*Task description:* Give an exact copy of the data that follows, but none of its pictures.

[[ Data open ]]

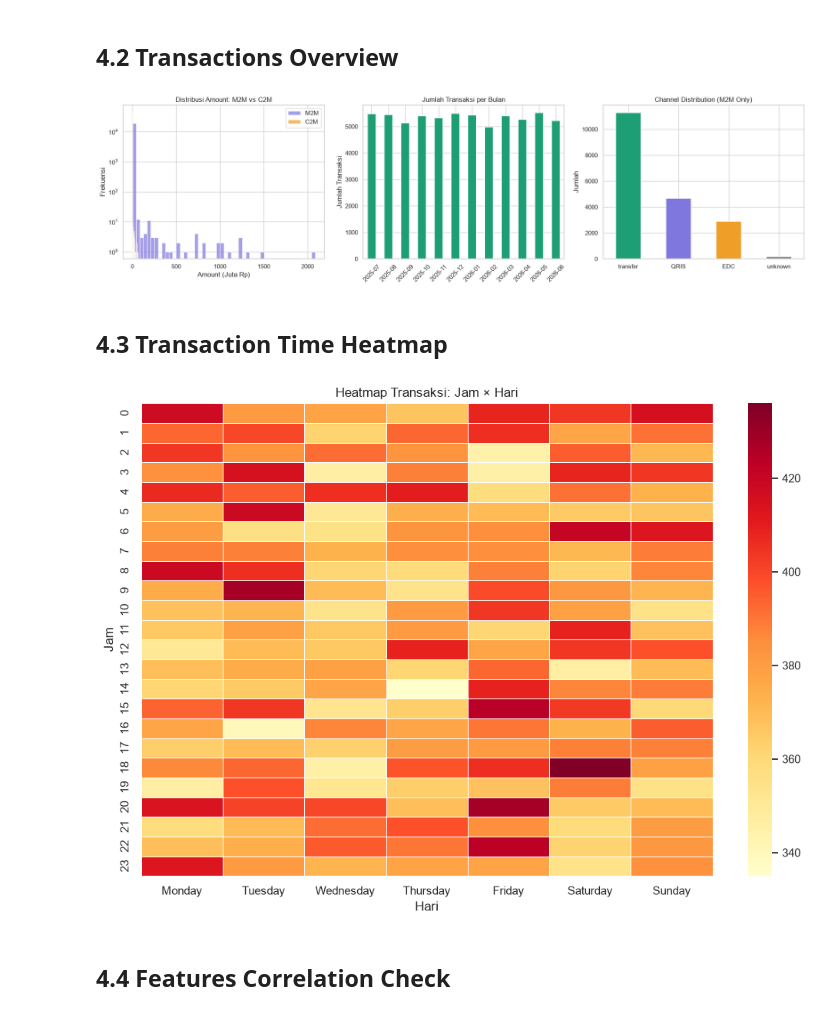
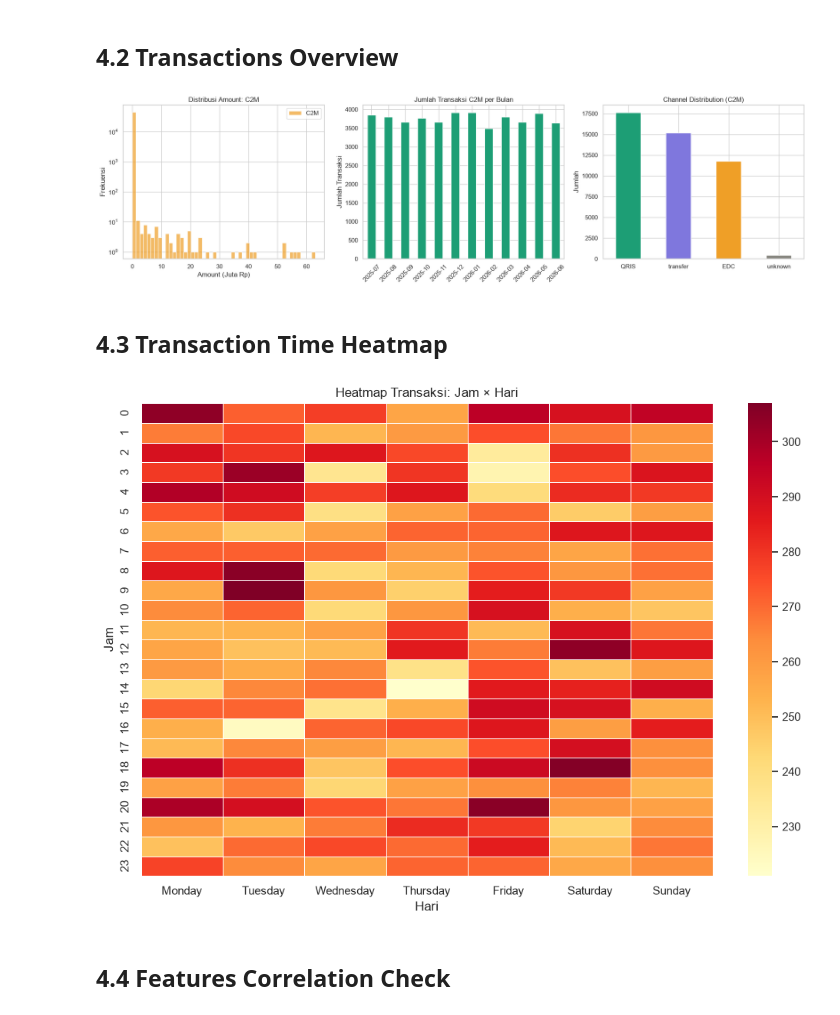
Before and after one commit to bagaskoroah/merchant-analytics-trial, a Jupyter notebook: notebooks/01_eda_cleaning_v2.ipynb, the cells around one changed output. Drawn from its saved outputs; the diff is of its cells as text; code cells hidden in the pictures.

```diff
--- a/notebooks/01_eda_cleaning_v2.ipynb
+++ b/notebooks/01_eda_cleaning_v2.ipynb
@@ -671,30 +671,29 @@ plt.show()
 # %%
 fig, axes = plt.subplots(1, 3, figsize=(18, 5))
 
-# Plot 1: Distribution amount M2M vs C2M
-m2m_amounts = trx_clean[trx_clean['trx_type'] == 'M2M']['amount'] / 1e6
-c2m_amounts = trx_clean[trx_clean['trx_type'] == 'C2M']['amount'] / 1e6
+trx_c2m_eda = trx_clean[trx_clean['trx_type'] == 'C2M']
 
-axes[0].hist(m2m_amounts, bins=50, alpha=0.7, label='M2M', color='#7F77DD')
+# Plot 1: Distribution amount C2M
+c2m_amounts = trx_c2m_eda['amount'] / 1e6
 axes[0].hist(c2m_amounts, bins=50, alpha=0.7, label='C2M', color='#EF9F27')
-axes[0].set_title('Distribusi Amount: M2M vs C2M')
+axes[0].set_title('Distribusi Amount: C2M')
 axes[0].set_xlabel('Amount (Juta Rp)')
 axes[0].set_ylabel('Frekuensi')
 axes[0].legend()
 axes[0].set_yscale('log')
 
 # Plot 2: Transaction count per month
-monthly = trx_clean.groupby('month').size()
+monthly = trx_c2m_eda.groupby('month').size()
 monthly.plot(kind='bar', ax=axes[1], color='#1D9E75', edgecolor='white')
-axes[1].set_title('Jumlah Transaksi per Bulan')
+axes[1].set_title('Jumlah Transaksi C2M per Bulan')
 axes[1].set_xlabel('')
 axes[1].set_ylabel('Jumlah Transaksi')
 axes[1].tick_params(axis='x', rotation=45)
 
-# Plot 3: Channel distribution for M2M
-m2m_channels = trx_clean[trx_clean['trx_type'] == 'M2M']['channel'].value_counts()
-m2m_channels.plot(kind='bar', ax=axes[2], color=['#1D9E75', '#7F77DD', '#EF9F27', '#888780'])
-axes[2].set_title('Channel Distribution (M2M Only)')
+# Plot 3: Channel distribution
+c2m_channels = trx_c2m_eda['channel'].value_counts()
+c2m_channels.plot(kind='bar', ax=axes[2], color=['#1D9E75', '#7F77DD', '#EF9F27', '#888780'])
+axes[2].set_title('Channel Distribution (C2M)')
 axes[2].set_xlabel('')
 axes[2].set_ylabel('Jumlah')
 axes[2].tick_params(axis='x', rotation=0)
@@ -703,25 +702,25 @@ plt.tight_layout()
 plt.savefig(f'{PROJECT_ROOT}/plots/02_transactions_overview.png', dpi=150, bbox_inches='tight')
 plt.show()
 # %% [output]
-[figure, old version]
+[figure, new version]
 # %% [markdown]
 ## **4.3 Transaction Time Heatmap**
 # %%
-hour_day = trx_clean.pivot_table(index='hour', columns='day_of_week', values='trx_id', aggfunc='count',
-                                  fill_value=0)
+hour_day = trx_clean[trx_clean['trx_type'] == 'C2M'].pivot_table(index='hour', columns='day_of_week', values='trx_id', aggfunc='count', fill_value=0)
+
 # Reorder days
 day_order = ['Monday', 'Tuesday', 'Wednesday', 'Thursday', 'Friday', 'Saturday', 'Sunday']
 hour_day = hour_day.reindex(columns=[d for d in day_order if d in hour_day.columns])
 
 fig, ax = plt.subplots(figsize=(12, 8))
 sns.heatmap(hour_day, cmap='YlOrRd', linewidths=0.5, ax=ax, fmt='d', annot=False)
 ax.set_title('Heatmap Transaksi: Jam × Hari')
 ax.set_xlabel('Hari')
 ax.set_ylabel('Jam')
 plt.savefig(f'{PROJECT_ROOT}/plots/03_heatmap_hour_day.png', dpi=150, bbox_inches='tight')
 plt.show()
 # %% [output]
-[figure, old version]
+[figure, new version]
 # %% [markdown]
 ## **4.4 Features Correlation Check**
 # %%
```
Also changed, not shown: parts of 1 cell of this notebook.
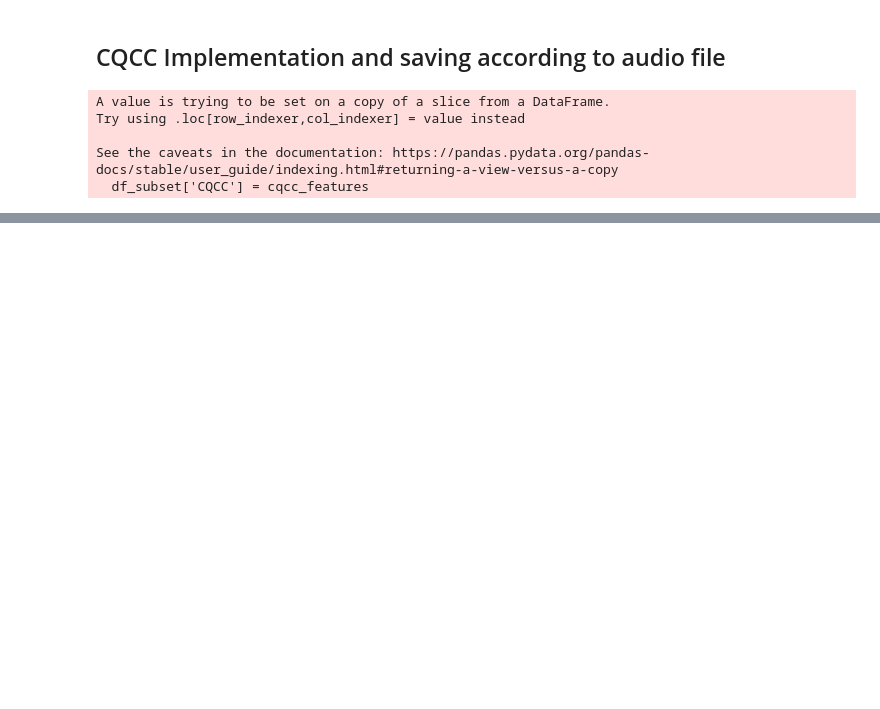
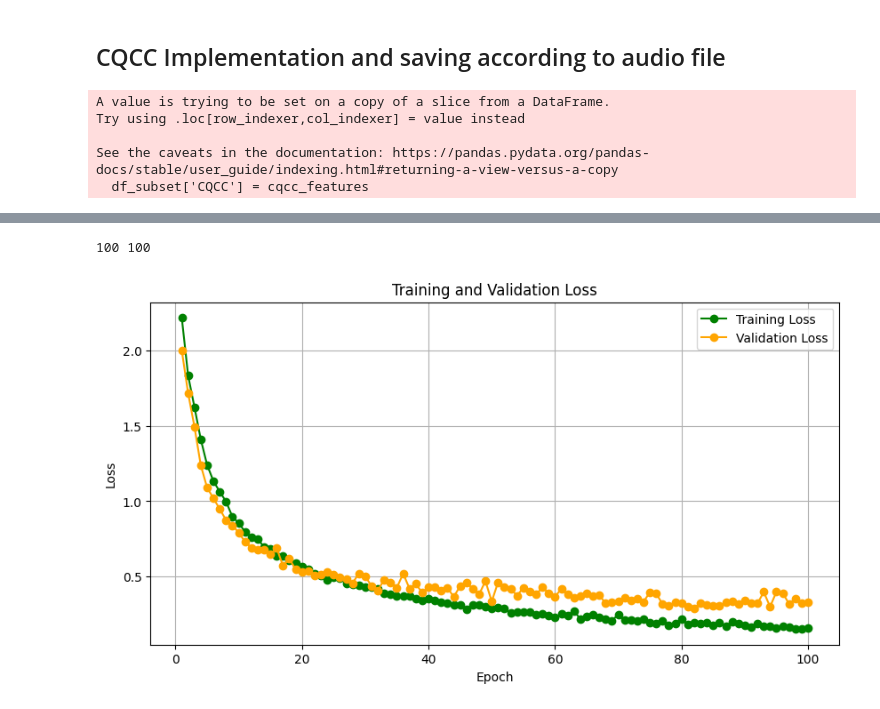
Before and after one commit to CaCuCkA/ukranian-spoken-digits, a Jupyter notebook: audio_digits_recognition.ipynb, the cells around one changed output, grey strips where cells are left out. Saved outputs shown, nothing was run; the diff lists cells and outputs as text; code cells hidden in the pictures; blank space fills up the shorter version.

```diff
--- a/audio_digits_recognition.ipynb
+++ b/audio_digits_recognition.ipynb
@@ -234,0 +303,6 @@ print(df_subset.head())
+# %%
+import torch.optim as optim
+import torch.nn as nn
+model = CNN(10).to(device)
+criterion = nn.BCEWithLogitsLoss().to(params['device'])
+optimizer = optim.Adam(model.parameters(), lr=params['lr'])
@@ -234,0 +319,7 @@ print(df_subset.head())
+# %%
+from torch.utils.data import Dataset, DataLoader
+train_dataset = AudioDataset(train_df)
+test_dataset = AudioDataset(test_df, True)
+test_loader = DataLoader(test_dataset, batch_size=params['batch_size'], collate_fn=pad_collate)
+train_loader = DataLoader(train_dataset, batch_size=params['batch_size'], collate_fn=pad_collate)
+valid_loader = DataLoader(AudioDataset(valid_df), batch_size=params['batch_size'], collate_fn=pad_collate)
@@ -234,0 +396,16 @@ print(df_subset.head())
+# %%
+epochs = list(range(1, 101))
+print(len(val_loss), len(train_loss))
+plt.figure(figsize=(10, 5))
+plt.plot(epochs, train_loss, marker='o', label='Training Loss', color="green")
+plt.plot(epochs, val_loss, marker='o', label='Validation Loss', color="orange")
+plt.title('Training and Validation Loss')
+plt.xlabel('Epoch')
+plt.ylabel('Loss')
+plt.legend()
+
+plt.grid(True)
+plt.show()
+# %% [output]
+100 100
+[figure, added]
```
Also changed, not shown: parts of 24 cells of this notebook.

[[ Data closed ]]

*Answer section:*
Before and after one commit to bagaskoroah/merchant-analytics-trial, a Jupyter notebook: notebooks/01_eda_cleaning_v2.ipynb, the cells around one changed output. Drawn from its saved outputs; the diff is of its cells as text; code cells hidden in the pictures.

```diff
--- a/notebooks/01_eda_cleaning_v2.ipynb
+++ b/notebooks/01_eda_cleaning_v2.ipynb
@@ -671,30 +671,29 @@ plt.show()
 # %%
 fig, axes = plt.subplots(1, 3, figsize=(18, 5))
 
-# Plot 1: Distribution amount M2M vs C2M
-m2m_amounts = trx_clean[trx_clean['trx_type'] == 'M2M']['amount'] / 1e6
-c2m_amounts = trx_clean[trx_clean['trx_type'] == 'C2M']['amount'] / 1e6
+trx_c2m_eda = trx_clean[trx_clean['trx_type'] == 'C2M']
 
-axes[0].hist(m2m_amounts, bins=50, alpha=0.7, label='M2M', color='#7F77DD')
+# Plot 1: Distribution amount C2M
+c2m_amounts = trx_c2m_eda['amount'] / 1e6
 axes[0].hist(c2m_amounts, bins=50, alpha=0.7, label='C2M', color='#EF9F27')
-axes[0].set_title('Distribusi Amount: M2M vs C2M')
+axes[0].set_title('Distribusi Amount: C2M')
 axes[0].set_xlabel('Amount (Juta Rp)')
 axes[0].set_ylabel('Frekuensi')
 axes[0].legend()
 axes[0].set_yscale('log')
 
 # Plot 2: Transaction count per month
-monthly = trx_clean.groupby('month').size()
+monthly = trx_c2m_eda.groupby('month').size()
 monthly.plot(kind='bar', ax=axes[1], color='#1D9E75', edgecolor='white')
-axes[1].set_title('Jumlah Transaksi per Bulan')
+axes[1].set_title('Jumlah Transaksi C2M per Bulan')
 axes[1].set_xlabel('')
 axes[1].set_ylabel('Jumlah Transaksi')
 axes[1].tick_params(axis='x', rotation=45)
 
-# Plot 3: Channel distribution for M2M
-m2m_channels = trx_clean[trx_clean['trx_type'] == 'M2M']['channel'].value_counts()
-m2m_channels.plot(kind='bar', ax=axes[2], color=['#1D9E75', '#7F77DD', '#EF9F27', '#888780'])
-axes[2].set_title('Channel Distribution (M2M Only)')
+# Plot 3: Channel distribution
+c2m_channels = trx_c2m_eda['channel'].value_counts()
+c2m_channels.plot(kind='bar', ax=axes[2], color=['#1D9E75', '#7F77DD', '#EF9F27', '#888780'])
+axes[2].set_title('Channel Distribution (C2M)')
 axes[2].set_xlabel('')
 axes[2].set_ylabel('Jumlah')
 axes[2].tick_params(axis='x', rotation=0)
@@ -703,25 +702,25 @@ plt.tight_layout()
 plt.savefig(f'{PROJECT_ROOT}/plots/02_transactions_overview.png', dpi=150, bbox_inches='tight')
 plt.show()
 # %% [output]
-[figure, old version]
+[figure, new version]
 # %% [markdown]
 ## **4.3 Transaction Time Heatmap**
 # %%
-hour_day = trx_clean.pivot_table(index='hour', columns='day_of_week', values='trx_id', aggfunc='count',
-                                  fill_value=0)
+hour_day = trx_clean[trx_clean['trx_type'] == 'C2M'].pivot_table(index='hour', columns='day_of_week', values='trx_id', aggfunc='count', fill_value=0)
+
 # Reorder days
 day_order = ['Monday', 'Tuesday', 'Wednesday', 'Thursday', 'Friday', 'Saturday', 'Sunday']
 hour_day = hour_day.reindex(columns=[d for d in day_order if d in hour_day.columns])
 
 fig, ax = plt.subplots(figsize=(12, 8))
 sns.heatmap(hour_day, cmap='YlOrRd', linewidths=0.5, ax=ax, fmt='d', annot=False)
 ax.set_title('Heatmap Transaksi: Jam × Hari')
 ax.set_xlabel('Hari')
 ax.set_ylabel('Jam')
 plt.savefig(f'{PROJECT_ROOT}/plots/03_heatmap_hour_day.png', dpi=150, bbox_inches='tight')
 plt.show()
 # %% [output]
-[figure, old version]
+[figure, new version]
 # %% [markdown]
 ## **4.4 Features Correlation Check**
 # %%
```
Also changed, not shown: parts of 1 cell of this notebook.
Before and after one commit to CaCuCkA/ukranian-spoken-digits, a Jupyter notebook: audio_digits_recognition.ipynb, the cells around one changed output, grey strips where cells are left out. Saved outputs shown, nothing was run; the diff lists cells and outputs as text; code cells hidden in the pictures; blank space fills up the shorter version.

```diff
--- a/audio_digits_recognition.ipynb
+++ b/audio_digits_recognition.ipynb
@@ -234,0 +303,6 @@ print(df_subset.head())
+# %%
+import torch.optim as optim
+import torch.nn as nn
+model = CNN(10).to(device)
+criterion = nn.BCEWithLogitsLoss().to(params['device'])
+optimizer = optim.Adam(model.parameters(), lr=params['lr'])
@@ -234,0 +319,7 @@ print(df_subset.head())
+# %%
+from torch.utils.data import Dataset, DataLoader
+train_dataset = AudioDataset(train_df)
+test_dataset = AudioDataset(test_df, True)
+test_loader = DataLoader(test_dataset, batch_size=params['batch_size'], collate_fn=pad_collate)
+train_loader = DataLoader(train_dataset, batch_size=params['batch_size'], collate_fn=pad_collate)
+valid_loader = DataLoader(AudioDataset(valid_df), batch_size=params['batch_size'], collate_fn=pad_collate)
@@ -234,0 +396,16 @@ print(df_subset.head())
+# %%
+epochs = list(range(1, 101))
+print(len(val_loss), len(train_loss))
+plt.figure(figsize=(10, 5))
+plt.plot(epochs, train_loss, marker='o', label='Training Loss', color="green")
+plt.plot(epochs, val_loss, marker='o', label='Validation Loss', color="orange")
+plt.title('Training and Validation Loss')
+plt.xlabel('Epoch')
+plt.ylabel('Loss')
+plt.legend()
+
+plt.grid(True)
+plt.show()
+# %% [output]
+100 100
+[figure, added]
```
Also changed, not shown: parts of 24 cells of this notebook.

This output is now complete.